One of the easiest ways to see what is possible is to look at what other schools have done. We publish lots of ‘case studies’ on our worldwide website, and I had a quick look to see how many examples are there for UK Education institutions.
The Microsoft Worldwide Case Studies database is where all of our written case studies are stored – they are available to view online, or download. Currently, there are 35 UK Education case studies in the database, and 14 of them have been produced in the last 12 months. It is pretty easy to search – here’s some subsets of the total base of case studies
- All Education case studies published in the last 12 months – 130 results
- Case studies from Education, for the last year, that are about SharePoint – 27 results
- Case studies from Education, for the last year, that are about Windows 7 – 10 results
of which 3 are from the UK – Lodge Park, Dean Close School and the National Maritime Museum in Cornwall
(charities count as education in the UK)
My favourite case studies of the last year?
To be honest, I often find myself first reading these because of where they are.

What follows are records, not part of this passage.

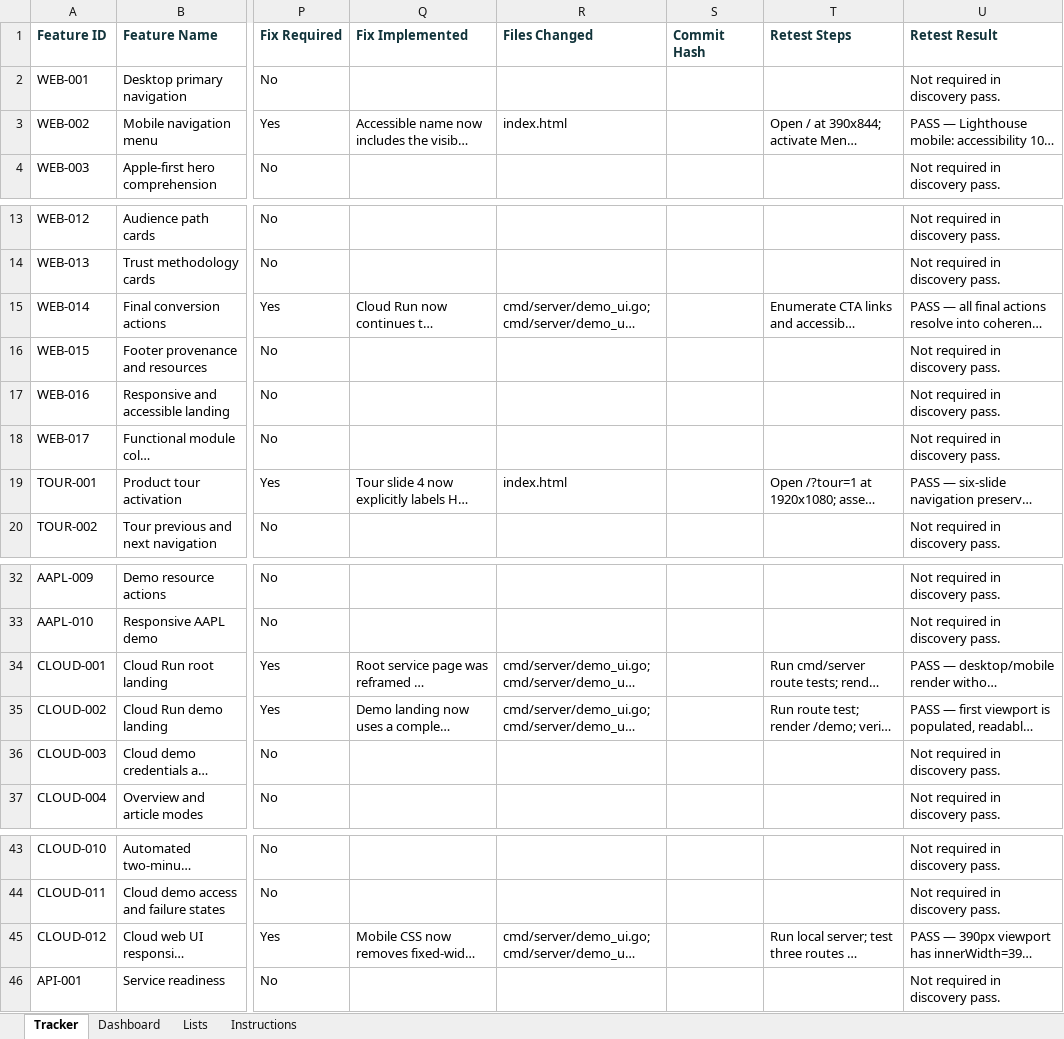
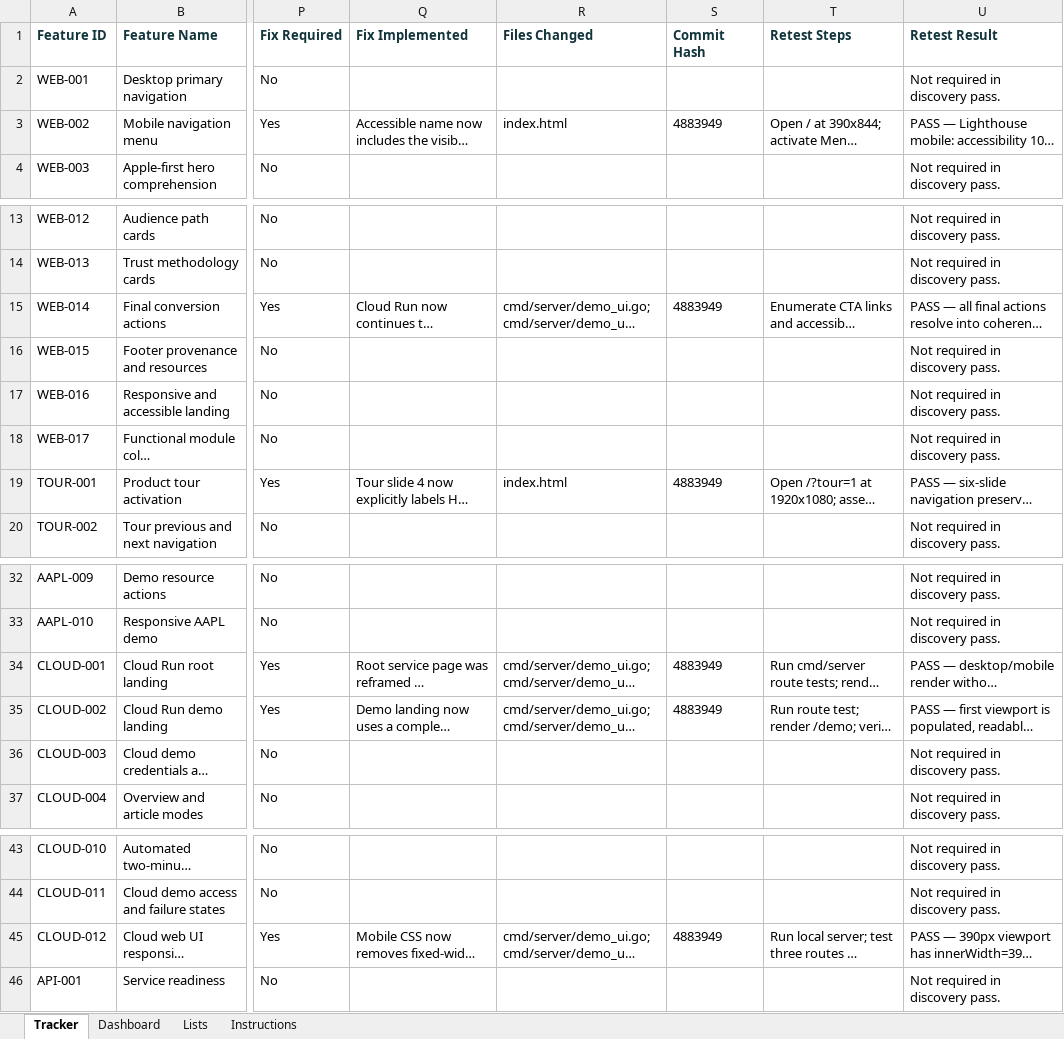
Before and after one commit to aitrailblazer/deltasignal-ai-agent, an Excel workbook: feature_status_tracker.xlsx, sheet Tracker, drawn as a sheet; only a part is shown, gaps mark what is left out; long unchanged cells end in …; values as stored, in another font and other column widths than the file's, no borders; the diff names each change by its address in the sheet, - before the commit and + after, or states it on an @@ line.

```diff
--- a/feature_status_tracker.xlsx (sheet Tracker)
+++ b/feature_status_tracker.xlsx (sheet Tracker)
-S3 (Commit Hash): (empty)
+S3 (Commit Hash): 4883949
-S15 (Commit Hash): (empty)
+S15 (Commit Hash): 4883949
-S19 (Commit Hash): (empty)
+S19 (Commit Hash): 4883949
-S34:S35 (Commit Hash): (empty)
+S34:S35 (Commit Hash): 4883949
-S45 (Commit Hash): (empty)
+S45 (Commit Hash): 4883949
```
Also changed, not shown: sheet Dashboard, 3 other files.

And, well, there’s been a pile of case studies of education institutions switching to Live@edu from a wide range of climates, from hot to cold – India to Siberia:

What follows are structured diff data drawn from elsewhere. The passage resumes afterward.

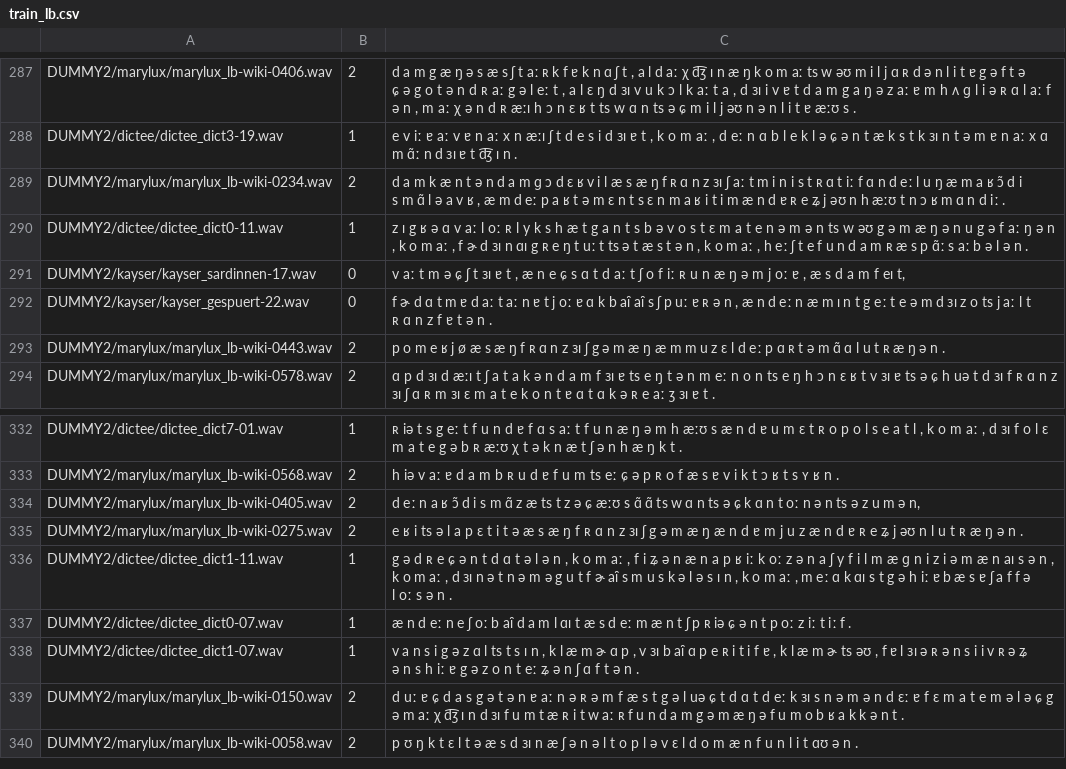
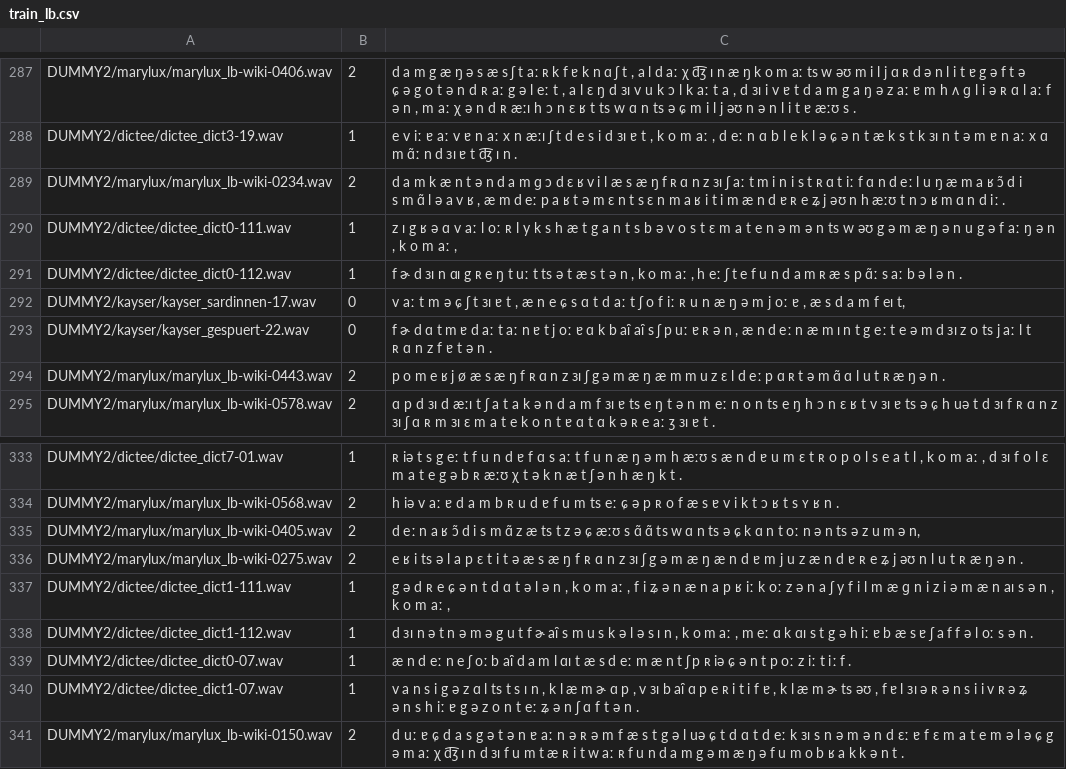
Before and after one commit to mbarnig/vits, a CSV file: filelists/train_lb.csv, drawn as a sheet; only a part is shown, gaps mark what is left out; the shorter side is filled out with more unchanged rows.

Commit message:
Update train_lb.csv

```diff
--- a/filelists/train_lb.csv
+++ b/filelists/train_lb.csv
@@ -289,3 +289,4 @@ DUMMY2/dictee/dictee_dict3-19.wav|1|e v iː ɐ aː v ɐ n aː x n æːɪ ʃ t d
 DUMMY2/marylux/marylux_lb-wiki-0234.wav|2|d a m k æ n t ə n d a m ɡ ɔ d ɛ ʁ v i l æ s æ ŋ f ʀ ɑ n z ɜɪ ʃ aː t m i n i s t ʀ ɑ t iː f ɑ n d eː l u ŋ æ m a ʁ ɔ̃ d i s m ɑ̃ l ə a v ʁ , æ m d eː p a ʁ t ə m ɛ n t s ɛ n m a ʁ i t i m æ n d ɐ ʀ e ʑ j əʊ n h æːʊ t n ɔ ʁ m ɑ n d iː .
-DUMMY2/dictee/dictee_dict0-11.wav|1|z ɪ g ʁ ə ɑ v aː l oː ʀ l y k s h æ t g a n t s b ə v o s t ɛ m a t e n ə m ə n ts w əʊ g ə m æ ŋ ə n u g ə f aː ŋ ə n , k o m aː , f ɚ d ɜɪ n ɑɪ g ʀ e ŋ t uː t ts ə t æ s t ə n , k o m aː , h eː ʃ t e f u n d a m ʀ æ s p ɑ̃ː s aː b ə l ə n .
+DUMMY2/dictee/dictee_dict0-111.wav|1|z ɪ g ʁ ə ɑ v aː l oː ʀ l y k s h æ t g a n t s b ə v o s t ɛ m a t e n ə m ə n ts w əʊ g ə m æ ŋ ə n u g ə f aː ŋ ə n , k o m aː ,
+DUMMY2/dictee/dictee_dict0-112.wav|1|f ɚ d ɜɪ n ɑɪ g ʀ e ŋ t uː t ts ə t æ s t ə n , k o m aː , h eː ʃ t e f u n d a m ʀ æ s p ɑ̃ː s aː b ə l ə n .
 DUMMY2/kayser/kayser_sardinnen-17.wav|0|v aː t m ə ɕ ʃ t ɜɪ ɐ t , æ n e ɕ s ɑ t d aː t ʃ o f iː ʀ u n æ ŋ ə m j oː ɐ , æ s d a m f eɪ t,
@@ -335,3 +336,4 @@ DUMMY2/marylux/marylux_lb-wiki-0405.wav|2|d eː n a ʁ ɔ̃ d i s m ɑ̃ z æ ts
 DUMMY2/marylux/marylux_lb-wiki-0275.wav|2|e ʁ i ts ə l a p ɛ t i t ə æ s æ ŋ f ʀ ɑ n z ɜɪ ʃ g ə m æ ŋ æ n d ɐ m j u z æ n d ɐ ʀ e ʑ j əʊ n l u t ʀ æ ŋ ə n .
-DUMMY2/dictee/dictee_dict1-11.wav|1|g ə d ʀ e ɕ ə n t d ɑ t ə l ə n , k o m aː , f i ʑ ə n æ n a p ʁ iː k oː z ə n a ʃ y f i l m æ ɡ n i z i ə m æ n aɪ s ə n , k o m aː , d ɜɪ n ə t n ə m ə g u t f ɚ aɪ̯ s m u s k ə l ə s ɪ n , k o m aː , m eː ɑ k ɑɪ s t g ə h iː ɐ b æ s ɐ ʃ a f f ə l oː s ə n .
+DUMMY2/dictee/dictee_dict1-111.wav|1|g ə d ʀ e ɕ ə n t d ɑ t ə l ə n , k o m aː , f i ʑ ə n æ n a p ʁ iː k oː z ə n a ʃ y f i l m æ ɡ n i z i ə m æ n aɪ s ə n , k o m aː ,
+DUMMY2/dictee/dictee_dict1-112.wav|1|d ɜɪ n ə t n ə m ə g u t f ɚ aɪ̯ s m u s k ə l ə s ɪ n , k o m aː , m eː ɑ k ɑɪ s t g ə h iː ɐ b æ s ɐ ʃ a f f ə l oː s ə n .
 DUMMY2/dictee/dictee_dict0-07.wav|1|æ n d eː n e ʃ oː b aɪ̯ d a m l ɑɪ t æ s d eː m æ n t ʃ p ʀ iə ɕ ə n t p oː z iː t iː f .
```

- New Delhi in India (the first private school to be established in Delhi under the Raj)
- Medellín in Colombia
- and lots in the US, including from Palm Beach in Florida
- Haukipudas in Finland

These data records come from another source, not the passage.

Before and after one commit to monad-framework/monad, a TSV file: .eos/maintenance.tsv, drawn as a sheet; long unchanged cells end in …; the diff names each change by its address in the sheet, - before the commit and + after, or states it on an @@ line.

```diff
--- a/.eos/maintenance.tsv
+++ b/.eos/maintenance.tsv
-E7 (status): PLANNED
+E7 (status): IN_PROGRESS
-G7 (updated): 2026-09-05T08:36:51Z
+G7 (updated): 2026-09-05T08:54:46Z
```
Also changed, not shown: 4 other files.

- Московская финансово-юридическая академия (the Moscow Finance and Law Academy)
- Сибирский университет потребительской кооперации (Russia’s Siberian University of Consumer Advocacy)
And then I get drawn to ones in places I’ve been to in my backpacking days, like:
- Waikato in New Zealand (beautiful town, and also now running Windows 7)
- Mississauga in Ontario (now solving critical data-centre cooling issues too!)
- Pune in India (was quite hippy when I was there, but now they are collaborating in the cloud apparently)
- Melbourne in Australia (which is a very lovely city, and presumably better because of their CRM system)
- Cairo in Egypt (where the Nile University are not only doing clever things with clusters, but also seem to have a magic phone number “1NILE”)
I’m sure you’ll find your own favourites on the worldwide case studies site.